ment phase transition boundary. Nuclear Physics A, 630,
111-125. doi:10.1016/S0375-9474(97)00748-3
[9] Belkacem, M., Latora, V. and Bonasera, A. (1995) Criti-
cal evolution of a finite system. Physical Review C, 52,
271-285. doi:10.1103/PhysRevC.52.271
[10] Colonna, M. and Chomaz, Ph. (1998) Quantal effects on
growth of instabilities in nuclear matter. Physical Review
B, 436, 1-9. doi:10.1016/S0370-2693(98)00882-X
[11] Finocchiaro, P., Belkacem, M., Kubo, T., Latora, V. and
Bonasera, A. (1996) The nuclear liquid-gas phase transi-
tion within fermionic molecular dynamics. Nuclear
Physics A, 600, 236-250.
[12] Ohnishi, A. and Randrup, J. (1997) Quantum fluctuation
effects on nuclear fragment formation. Physical Review B,
394, 260-268. doi:10.1016/S0370-2693(97)00032-4
[13] Sugawa, Y. and Horiuchi, H. (1999) Nucleon-induced
fragment formation with antisymmetrized molecular dy-
namics. Physical Review C, 60, 064613-054621.
[14] Colonna, M. andChomaz, Ph. (1994) Unstable infinite
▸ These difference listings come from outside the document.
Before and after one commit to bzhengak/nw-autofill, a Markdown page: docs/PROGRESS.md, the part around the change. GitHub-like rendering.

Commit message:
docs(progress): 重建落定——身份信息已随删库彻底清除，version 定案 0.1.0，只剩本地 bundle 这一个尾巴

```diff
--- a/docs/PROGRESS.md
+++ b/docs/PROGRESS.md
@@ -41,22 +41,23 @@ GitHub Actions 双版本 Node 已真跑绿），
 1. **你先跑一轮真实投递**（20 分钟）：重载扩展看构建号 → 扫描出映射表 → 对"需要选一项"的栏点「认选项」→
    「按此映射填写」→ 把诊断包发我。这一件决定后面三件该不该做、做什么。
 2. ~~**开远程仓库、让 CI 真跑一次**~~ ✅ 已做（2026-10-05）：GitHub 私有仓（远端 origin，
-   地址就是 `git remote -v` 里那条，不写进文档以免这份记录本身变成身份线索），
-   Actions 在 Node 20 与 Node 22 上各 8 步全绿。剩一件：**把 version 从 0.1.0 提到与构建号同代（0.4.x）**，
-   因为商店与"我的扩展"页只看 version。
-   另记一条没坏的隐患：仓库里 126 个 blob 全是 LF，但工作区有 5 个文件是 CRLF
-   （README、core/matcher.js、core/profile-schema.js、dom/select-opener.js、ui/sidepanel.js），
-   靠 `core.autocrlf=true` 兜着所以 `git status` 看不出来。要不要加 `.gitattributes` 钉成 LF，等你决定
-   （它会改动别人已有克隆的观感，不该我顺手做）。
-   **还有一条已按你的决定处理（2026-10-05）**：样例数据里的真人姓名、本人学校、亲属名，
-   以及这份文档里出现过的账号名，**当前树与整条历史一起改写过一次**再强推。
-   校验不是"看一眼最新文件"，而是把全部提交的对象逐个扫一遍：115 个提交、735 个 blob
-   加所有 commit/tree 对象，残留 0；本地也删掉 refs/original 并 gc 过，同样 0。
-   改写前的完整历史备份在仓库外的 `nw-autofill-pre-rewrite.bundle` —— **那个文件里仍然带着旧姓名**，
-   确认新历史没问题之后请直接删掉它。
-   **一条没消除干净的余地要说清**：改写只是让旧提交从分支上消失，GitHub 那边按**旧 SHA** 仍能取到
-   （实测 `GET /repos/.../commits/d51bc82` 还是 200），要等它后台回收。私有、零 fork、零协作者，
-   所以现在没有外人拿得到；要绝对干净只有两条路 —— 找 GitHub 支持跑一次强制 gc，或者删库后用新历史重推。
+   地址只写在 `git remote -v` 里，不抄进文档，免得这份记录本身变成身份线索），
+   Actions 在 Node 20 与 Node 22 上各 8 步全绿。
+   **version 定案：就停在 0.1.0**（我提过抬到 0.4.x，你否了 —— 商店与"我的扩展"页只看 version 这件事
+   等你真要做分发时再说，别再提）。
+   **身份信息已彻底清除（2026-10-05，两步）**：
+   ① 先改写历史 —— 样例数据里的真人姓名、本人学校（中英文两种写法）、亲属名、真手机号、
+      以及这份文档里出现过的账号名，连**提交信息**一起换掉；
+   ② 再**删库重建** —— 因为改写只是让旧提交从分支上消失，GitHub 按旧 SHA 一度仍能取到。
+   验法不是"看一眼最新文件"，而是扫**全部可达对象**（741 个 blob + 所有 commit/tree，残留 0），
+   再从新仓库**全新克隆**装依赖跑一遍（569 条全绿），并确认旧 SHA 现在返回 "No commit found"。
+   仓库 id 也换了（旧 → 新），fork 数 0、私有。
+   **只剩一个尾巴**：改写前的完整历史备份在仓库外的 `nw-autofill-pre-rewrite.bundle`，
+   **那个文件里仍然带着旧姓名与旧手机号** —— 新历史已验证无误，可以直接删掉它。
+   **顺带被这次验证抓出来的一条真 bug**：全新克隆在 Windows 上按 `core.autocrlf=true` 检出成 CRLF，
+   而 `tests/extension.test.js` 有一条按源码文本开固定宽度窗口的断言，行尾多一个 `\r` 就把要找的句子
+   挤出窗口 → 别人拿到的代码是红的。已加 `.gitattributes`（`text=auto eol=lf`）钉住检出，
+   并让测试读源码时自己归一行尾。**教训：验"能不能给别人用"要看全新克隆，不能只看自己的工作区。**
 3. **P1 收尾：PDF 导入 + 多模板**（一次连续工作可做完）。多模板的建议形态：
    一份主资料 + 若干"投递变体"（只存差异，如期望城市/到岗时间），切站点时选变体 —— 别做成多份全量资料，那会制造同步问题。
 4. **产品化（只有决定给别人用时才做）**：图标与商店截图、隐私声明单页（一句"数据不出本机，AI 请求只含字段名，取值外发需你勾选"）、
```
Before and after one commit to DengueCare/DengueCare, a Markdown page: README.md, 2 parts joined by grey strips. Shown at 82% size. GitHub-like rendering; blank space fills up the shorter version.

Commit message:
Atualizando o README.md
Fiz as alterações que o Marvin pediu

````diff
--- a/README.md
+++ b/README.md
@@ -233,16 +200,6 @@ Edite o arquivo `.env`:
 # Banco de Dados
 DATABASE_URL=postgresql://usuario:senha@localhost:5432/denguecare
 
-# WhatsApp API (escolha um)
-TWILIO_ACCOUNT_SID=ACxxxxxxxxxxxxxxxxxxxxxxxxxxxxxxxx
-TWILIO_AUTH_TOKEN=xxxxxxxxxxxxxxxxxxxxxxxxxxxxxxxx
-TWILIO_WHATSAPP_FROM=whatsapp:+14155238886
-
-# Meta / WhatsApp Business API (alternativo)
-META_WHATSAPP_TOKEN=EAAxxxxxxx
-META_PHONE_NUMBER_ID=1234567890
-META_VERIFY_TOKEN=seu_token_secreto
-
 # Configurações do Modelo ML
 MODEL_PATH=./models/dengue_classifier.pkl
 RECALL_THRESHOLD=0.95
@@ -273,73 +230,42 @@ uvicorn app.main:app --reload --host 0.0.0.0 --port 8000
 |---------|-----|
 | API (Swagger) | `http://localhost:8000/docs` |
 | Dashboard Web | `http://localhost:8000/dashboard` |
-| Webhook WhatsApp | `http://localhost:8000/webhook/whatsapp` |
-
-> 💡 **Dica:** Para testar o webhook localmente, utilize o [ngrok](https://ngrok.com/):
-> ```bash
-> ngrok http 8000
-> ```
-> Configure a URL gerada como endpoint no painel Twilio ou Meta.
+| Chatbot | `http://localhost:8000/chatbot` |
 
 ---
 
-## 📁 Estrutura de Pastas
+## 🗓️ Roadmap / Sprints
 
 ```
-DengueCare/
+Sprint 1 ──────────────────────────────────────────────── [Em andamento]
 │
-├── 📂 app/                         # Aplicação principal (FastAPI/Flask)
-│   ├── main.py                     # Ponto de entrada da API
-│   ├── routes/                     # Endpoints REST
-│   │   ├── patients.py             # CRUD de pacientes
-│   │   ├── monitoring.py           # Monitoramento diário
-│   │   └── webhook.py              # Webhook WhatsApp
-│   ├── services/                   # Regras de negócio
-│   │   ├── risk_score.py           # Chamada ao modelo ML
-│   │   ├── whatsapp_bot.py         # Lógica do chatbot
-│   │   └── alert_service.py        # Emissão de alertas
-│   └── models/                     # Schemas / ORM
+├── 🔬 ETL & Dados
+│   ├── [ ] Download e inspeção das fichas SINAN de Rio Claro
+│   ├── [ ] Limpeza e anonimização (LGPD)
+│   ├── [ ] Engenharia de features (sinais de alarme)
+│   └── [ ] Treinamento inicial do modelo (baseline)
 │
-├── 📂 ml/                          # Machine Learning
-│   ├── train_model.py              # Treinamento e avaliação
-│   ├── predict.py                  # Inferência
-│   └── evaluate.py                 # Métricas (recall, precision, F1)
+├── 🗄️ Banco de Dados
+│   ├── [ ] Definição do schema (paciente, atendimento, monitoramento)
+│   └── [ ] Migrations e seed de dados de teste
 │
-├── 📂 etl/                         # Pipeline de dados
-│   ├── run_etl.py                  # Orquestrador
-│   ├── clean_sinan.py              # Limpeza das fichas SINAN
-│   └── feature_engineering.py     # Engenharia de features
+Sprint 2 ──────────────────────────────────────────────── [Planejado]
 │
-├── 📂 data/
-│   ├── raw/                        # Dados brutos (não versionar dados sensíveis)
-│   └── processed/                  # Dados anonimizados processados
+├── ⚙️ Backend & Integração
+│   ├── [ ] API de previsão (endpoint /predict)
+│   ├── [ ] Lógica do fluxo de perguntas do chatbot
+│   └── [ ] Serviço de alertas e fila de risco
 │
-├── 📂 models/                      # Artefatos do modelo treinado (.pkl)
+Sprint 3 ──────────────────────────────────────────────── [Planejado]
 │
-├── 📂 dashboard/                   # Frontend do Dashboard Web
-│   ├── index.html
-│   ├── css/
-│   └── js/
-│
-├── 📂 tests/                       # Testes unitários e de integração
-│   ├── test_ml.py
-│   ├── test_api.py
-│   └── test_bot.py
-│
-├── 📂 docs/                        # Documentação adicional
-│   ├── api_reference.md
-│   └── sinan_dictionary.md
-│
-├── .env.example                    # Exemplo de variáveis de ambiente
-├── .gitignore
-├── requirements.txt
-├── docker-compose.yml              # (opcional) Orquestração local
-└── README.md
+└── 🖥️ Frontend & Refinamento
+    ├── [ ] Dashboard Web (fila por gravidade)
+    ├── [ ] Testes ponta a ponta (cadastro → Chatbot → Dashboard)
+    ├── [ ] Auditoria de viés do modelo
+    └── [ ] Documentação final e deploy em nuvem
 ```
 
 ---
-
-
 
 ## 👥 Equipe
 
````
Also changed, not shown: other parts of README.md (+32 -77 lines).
nuclear matter in stochastic mean field approach. Physi-
cal Review C, 49, 1908.
[15] Baran, V., Colonna, M., Di Toro, M. and Larionov, A.B.
(1998) Fragment isotope distributions and the isospin
dependent equation. Nuclear Physics A, 632, 287-303.
[16] Guarnera, A., Colonna, M. and Chomaz, Ph. (1996) Iso-
spin effects in nuclear fragmentation. Physics Letters B,
373, 267-274. doi:10.1016/0370-2693(96)00152-9
[17] Ayik, S. and Colonna, M. (1995) Quantal effects on
growth of instabilities in nuclear matter. Physical Review
B, 353, 417-421. doi:10.1016/0370-2693(95)00596-D
[18] Dorso, C.O., Duarte, S. and Randrup, J. (1987) Classical
simulation of the fermi gas. Physics Letters B, 188, 287-294.
[19] Maruyama, T. Niita, K., Oyamatsu, K. Maruyama, T.,
Chiba, S. and Iwamoto, A. (1998) Quantum molecular
dynamics approach to the nuclear matter below the satu-
ration density. Physical Review C, 57, 655-665.
[20] Chikazumi, S., Maruyama, T., Chiba, S., Niita, K. and
Iwamoto, A. (2001) Quantum molecular dynamics simu-
lation of expanding nuclear matter and nuclear multi-
fragmentation. Physical Review C, 63, 024602.
[21] Holian B.L. and Grady, D.E. (1988) Fragmentation by
molecular dynamics: The microscopic ‘‘big bang”. Phy-
sical Review Letters, 60, 1355-1358.
[22] Reisdorf, W.et al., (1997) Central collisions of Au on Au
at 150-A/Mev, 250-A/Mev and 400-A/Mev. Nuclear
Physics A, 612, 493-556.